§ Extracted material:

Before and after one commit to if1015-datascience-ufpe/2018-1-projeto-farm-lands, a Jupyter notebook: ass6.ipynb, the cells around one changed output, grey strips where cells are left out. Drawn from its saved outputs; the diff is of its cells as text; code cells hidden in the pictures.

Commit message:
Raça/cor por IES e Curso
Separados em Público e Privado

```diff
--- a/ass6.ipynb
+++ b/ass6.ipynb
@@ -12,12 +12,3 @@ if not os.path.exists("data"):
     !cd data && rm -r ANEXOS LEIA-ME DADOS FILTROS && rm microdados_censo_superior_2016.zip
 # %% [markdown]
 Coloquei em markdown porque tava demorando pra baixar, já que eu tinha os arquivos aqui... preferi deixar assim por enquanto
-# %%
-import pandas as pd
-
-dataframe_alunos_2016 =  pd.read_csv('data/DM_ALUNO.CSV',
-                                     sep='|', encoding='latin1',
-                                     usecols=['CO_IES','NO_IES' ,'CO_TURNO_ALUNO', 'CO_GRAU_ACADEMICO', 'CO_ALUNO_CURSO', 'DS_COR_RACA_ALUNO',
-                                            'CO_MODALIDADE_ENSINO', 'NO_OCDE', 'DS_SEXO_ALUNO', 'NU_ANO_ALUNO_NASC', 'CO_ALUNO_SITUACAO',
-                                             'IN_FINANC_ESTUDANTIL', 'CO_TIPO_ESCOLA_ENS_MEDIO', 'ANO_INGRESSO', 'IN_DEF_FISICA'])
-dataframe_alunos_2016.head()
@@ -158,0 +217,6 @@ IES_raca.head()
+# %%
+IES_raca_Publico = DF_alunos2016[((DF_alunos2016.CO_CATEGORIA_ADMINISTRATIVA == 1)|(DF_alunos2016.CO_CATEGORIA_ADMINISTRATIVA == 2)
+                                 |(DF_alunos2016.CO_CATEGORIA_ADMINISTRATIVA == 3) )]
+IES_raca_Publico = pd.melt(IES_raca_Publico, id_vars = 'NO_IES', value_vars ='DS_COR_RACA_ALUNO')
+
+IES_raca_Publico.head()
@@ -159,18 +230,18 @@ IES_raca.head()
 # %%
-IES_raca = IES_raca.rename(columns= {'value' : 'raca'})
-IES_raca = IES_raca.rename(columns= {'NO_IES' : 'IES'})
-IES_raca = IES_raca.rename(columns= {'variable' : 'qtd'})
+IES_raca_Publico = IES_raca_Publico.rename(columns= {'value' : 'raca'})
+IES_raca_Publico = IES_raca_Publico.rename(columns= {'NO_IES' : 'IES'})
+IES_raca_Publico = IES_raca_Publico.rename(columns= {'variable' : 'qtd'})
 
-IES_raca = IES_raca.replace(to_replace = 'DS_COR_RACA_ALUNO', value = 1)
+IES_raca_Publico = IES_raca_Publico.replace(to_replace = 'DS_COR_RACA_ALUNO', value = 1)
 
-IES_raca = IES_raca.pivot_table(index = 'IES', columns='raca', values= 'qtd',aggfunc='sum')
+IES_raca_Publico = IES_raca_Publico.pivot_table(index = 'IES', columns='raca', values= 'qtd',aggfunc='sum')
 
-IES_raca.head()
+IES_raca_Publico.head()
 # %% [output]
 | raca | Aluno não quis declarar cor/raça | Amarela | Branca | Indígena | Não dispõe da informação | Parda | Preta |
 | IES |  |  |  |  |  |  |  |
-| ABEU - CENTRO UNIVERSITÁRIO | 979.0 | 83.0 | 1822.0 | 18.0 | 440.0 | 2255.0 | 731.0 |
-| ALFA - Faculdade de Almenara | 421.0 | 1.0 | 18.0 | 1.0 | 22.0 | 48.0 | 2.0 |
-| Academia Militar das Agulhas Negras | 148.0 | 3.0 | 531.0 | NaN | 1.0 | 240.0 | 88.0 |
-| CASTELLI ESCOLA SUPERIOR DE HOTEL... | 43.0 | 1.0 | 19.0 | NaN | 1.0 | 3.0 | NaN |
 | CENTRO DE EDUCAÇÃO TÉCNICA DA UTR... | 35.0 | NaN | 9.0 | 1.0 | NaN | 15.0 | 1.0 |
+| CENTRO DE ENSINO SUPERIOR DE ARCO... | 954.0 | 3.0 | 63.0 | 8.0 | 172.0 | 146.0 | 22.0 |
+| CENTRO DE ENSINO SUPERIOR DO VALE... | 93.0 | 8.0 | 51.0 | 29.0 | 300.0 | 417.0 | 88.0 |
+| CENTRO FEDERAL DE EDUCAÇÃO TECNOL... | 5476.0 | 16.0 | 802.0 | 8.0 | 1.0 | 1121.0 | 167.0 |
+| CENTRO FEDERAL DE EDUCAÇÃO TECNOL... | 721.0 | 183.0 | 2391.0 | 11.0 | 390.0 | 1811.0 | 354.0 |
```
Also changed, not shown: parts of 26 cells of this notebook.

§ What to work on:
In the listing, find every line containing the word "head" and list it.

§ Output below:
-dataframe_alunos_2016.head()
@@ -158,0 +217,6 @@ IES_raca.head()
+IES_raca_Publico.head()
@@ -159,18 +230,18 @@ IES_raca.head()
-IES_raca.head()
+IES_raca_Publico.head()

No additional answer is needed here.